How many lines of these entries include the string "useLotteriesSortingContext"? State the number alone.
Start of Data
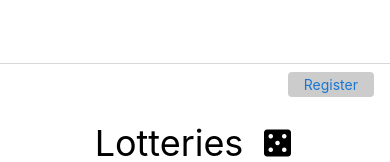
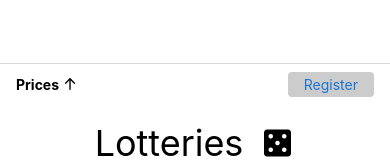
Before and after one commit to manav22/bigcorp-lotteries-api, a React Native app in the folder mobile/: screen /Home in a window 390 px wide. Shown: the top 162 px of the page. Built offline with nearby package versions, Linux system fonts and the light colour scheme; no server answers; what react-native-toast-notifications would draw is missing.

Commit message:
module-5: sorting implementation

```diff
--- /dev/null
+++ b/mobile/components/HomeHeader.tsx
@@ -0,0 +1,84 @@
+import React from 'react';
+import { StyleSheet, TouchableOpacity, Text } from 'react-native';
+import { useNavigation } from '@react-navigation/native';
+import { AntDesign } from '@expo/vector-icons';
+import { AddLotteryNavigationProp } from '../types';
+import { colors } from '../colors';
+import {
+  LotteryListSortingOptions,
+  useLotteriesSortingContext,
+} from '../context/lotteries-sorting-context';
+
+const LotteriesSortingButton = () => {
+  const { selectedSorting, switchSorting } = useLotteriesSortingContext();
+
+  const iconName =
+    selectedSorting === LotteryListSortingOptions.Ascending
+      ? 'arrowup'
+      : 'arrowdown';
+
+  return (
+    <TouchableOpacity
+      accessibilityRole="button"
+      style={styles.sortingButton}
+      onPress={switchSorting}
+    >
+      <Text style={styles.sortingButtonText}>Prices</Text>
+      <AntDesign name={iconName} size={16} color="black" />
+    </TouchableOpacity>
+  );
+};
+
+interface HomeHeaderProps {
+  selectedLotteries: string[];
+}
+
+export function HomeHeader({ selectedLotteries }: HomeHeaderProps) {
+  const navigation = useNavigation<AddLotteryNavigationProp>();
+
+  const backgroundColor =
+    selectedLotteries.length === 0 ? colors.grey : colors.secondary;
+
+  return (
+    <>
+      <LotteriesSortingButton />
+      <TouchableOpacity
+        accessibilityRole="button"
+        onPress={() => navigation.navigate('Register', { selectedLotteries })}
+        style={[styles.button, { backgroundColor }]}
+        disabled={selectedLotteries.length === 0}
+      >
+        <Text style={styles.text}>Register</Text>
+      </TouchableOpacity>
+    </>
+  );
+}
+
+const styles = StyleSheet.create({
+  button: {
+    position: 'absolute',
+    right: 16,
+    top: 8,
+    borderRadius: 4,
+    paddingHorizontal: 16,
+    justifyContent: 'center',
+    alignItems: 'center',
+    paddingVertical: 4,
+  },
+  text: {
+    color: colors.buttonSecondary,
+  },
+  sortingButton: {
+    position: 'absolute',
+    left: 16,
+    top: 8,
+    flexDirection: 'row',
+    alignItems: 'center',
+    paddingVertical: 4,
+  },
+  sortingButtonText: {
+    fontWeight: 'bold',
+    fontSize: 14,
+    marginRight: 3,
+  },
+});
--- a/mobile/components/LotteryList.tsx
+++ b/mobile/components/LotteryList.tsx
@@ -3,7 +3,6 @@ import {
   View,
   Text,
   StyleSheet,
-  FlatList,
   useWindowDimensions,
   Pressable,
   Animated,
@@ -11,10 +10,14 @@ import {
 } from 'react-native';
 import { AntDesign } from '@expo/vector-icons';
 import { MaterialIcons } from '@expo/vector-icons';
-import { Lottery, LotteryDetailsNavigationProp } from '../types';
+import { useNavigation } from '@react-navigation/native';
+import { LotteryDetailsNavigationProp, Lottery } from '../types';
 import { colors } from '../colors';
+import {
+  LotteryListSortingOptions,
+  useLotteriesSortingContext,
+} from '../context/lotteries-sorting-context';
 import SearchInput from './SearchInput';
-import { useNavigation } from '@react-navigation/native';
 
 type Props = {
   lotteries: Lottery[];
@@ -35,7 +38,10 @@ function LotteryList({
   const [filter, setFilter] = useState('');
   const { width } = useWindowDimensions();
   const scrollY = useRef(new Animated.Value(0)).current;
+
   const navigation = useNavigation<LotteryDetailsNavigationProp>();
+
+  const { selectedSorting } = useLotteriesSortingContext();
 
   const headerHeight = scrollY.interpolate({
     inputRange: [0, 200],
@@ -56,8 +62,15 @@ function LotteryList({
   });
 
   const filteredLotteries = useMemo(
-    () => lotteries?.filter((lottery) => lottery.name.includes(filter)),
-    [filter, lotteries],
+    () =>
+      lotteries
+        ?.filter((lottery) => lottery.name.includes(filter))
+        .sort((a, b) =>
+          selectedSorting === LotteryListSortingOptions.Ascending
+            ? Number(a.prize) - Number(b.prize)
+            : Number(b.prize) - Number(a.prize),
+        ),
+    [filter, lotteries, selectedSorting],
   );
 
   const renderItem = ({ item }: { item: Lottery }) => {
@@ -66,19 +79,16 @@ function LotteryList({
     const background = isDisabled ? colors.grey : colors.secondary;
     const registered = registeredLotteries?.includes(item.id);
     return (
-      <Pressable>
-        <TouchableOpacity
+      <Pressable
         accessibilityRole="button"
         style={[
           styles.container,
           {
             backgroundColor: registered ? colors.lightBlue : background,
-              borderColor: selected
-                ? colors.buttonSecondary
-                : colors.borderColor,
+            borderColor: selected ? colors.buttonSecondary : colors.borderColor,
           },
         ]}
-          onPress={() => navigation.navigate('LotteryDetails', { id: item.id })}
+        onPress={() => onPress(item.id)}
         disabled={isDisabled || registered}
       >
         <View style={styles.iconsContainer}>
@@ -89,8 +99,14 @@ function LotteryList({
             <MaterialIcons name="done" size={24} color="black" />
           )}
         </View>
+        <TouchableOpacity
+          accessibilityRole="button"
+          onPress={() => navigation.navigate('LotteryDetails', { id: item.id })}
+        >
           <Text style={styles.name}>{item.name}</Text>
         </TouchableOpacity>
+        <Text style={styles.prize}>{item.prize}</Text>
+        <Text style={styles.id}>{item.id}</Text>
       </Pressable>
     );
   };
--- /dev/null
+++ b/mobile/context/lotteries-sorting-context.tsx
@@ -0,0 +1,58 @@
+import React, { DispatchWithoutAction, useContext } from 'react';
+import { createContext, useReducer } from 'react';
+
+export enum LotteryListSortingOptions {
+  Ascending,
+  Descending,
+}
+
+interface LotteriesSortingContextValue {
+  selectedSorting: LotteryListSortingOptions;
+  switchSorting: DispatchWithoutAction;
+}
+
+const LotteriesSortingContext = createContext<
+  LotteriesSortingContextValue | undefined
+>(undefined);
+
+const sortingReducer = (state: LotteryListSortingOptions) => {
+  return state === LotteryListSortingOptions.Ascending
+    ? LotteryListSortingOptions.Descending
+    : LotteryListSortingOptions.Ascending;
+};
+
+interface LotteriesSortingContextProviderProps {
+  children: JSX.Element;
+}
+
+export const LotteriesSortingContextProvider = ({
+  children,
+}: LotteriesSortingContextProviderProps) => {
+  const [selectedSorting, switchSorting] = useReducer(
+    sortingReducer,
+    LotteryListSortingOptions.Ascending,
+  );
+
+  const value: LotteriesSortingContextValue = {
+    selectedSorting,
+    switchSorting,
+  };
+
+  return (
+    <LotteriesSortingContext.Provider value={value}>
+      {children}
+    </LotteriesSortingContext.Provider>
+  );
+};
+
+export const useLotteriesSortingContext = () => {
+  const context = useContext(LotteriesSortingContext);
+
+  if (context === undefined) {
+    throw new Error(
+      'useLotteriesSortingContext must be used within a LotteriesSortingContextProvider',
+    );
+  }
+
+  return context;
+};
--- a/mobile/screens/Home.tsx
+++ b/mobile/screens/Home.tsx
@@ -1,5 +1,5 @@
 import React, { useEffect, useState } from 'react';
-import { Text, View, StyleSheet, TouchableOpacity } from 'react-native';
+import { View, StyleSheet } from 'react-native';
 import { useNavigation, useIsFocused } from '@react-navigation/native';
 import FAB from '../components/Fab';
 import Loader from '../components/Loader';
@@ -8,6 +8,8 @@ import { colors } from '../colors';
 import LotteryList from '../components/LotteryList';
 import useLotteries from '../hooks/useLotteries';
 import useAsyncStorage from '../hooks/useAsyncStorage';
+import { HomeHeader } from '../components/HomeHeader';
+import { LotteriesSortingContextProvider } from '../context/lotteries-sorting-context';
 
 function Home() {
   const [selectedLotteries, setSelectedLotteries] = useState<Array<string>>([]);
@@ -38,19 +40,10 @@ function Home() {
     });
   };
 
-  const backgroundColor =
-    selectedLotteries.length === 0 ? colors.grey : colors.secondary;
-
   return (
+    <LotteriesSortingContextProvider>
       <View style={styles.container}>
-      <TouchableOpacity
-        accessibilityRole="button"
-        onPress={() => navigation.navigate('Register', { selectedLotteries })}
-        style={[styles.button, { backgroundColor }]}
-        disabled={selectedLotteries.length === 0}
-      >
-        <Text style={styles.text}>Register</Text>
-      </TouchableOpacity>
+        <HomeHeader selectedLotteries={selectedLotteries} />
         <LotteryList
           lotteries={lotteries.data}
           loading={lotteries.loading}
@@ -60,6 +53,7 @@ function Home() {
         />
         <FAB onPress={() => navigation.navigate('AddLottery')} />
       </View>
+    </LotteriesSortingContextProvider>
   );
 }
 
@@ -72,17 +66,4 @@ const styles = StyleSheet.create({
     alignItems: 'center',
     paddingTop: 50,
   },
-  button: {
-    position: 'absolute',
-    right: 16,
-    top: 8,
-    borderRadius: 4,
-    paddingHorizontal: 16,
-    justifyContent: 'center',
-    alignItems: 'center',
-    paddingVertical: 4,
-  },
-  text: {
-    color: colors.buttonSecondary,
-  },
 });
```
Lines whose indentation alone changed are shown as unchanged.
End of Data
## Answer:
6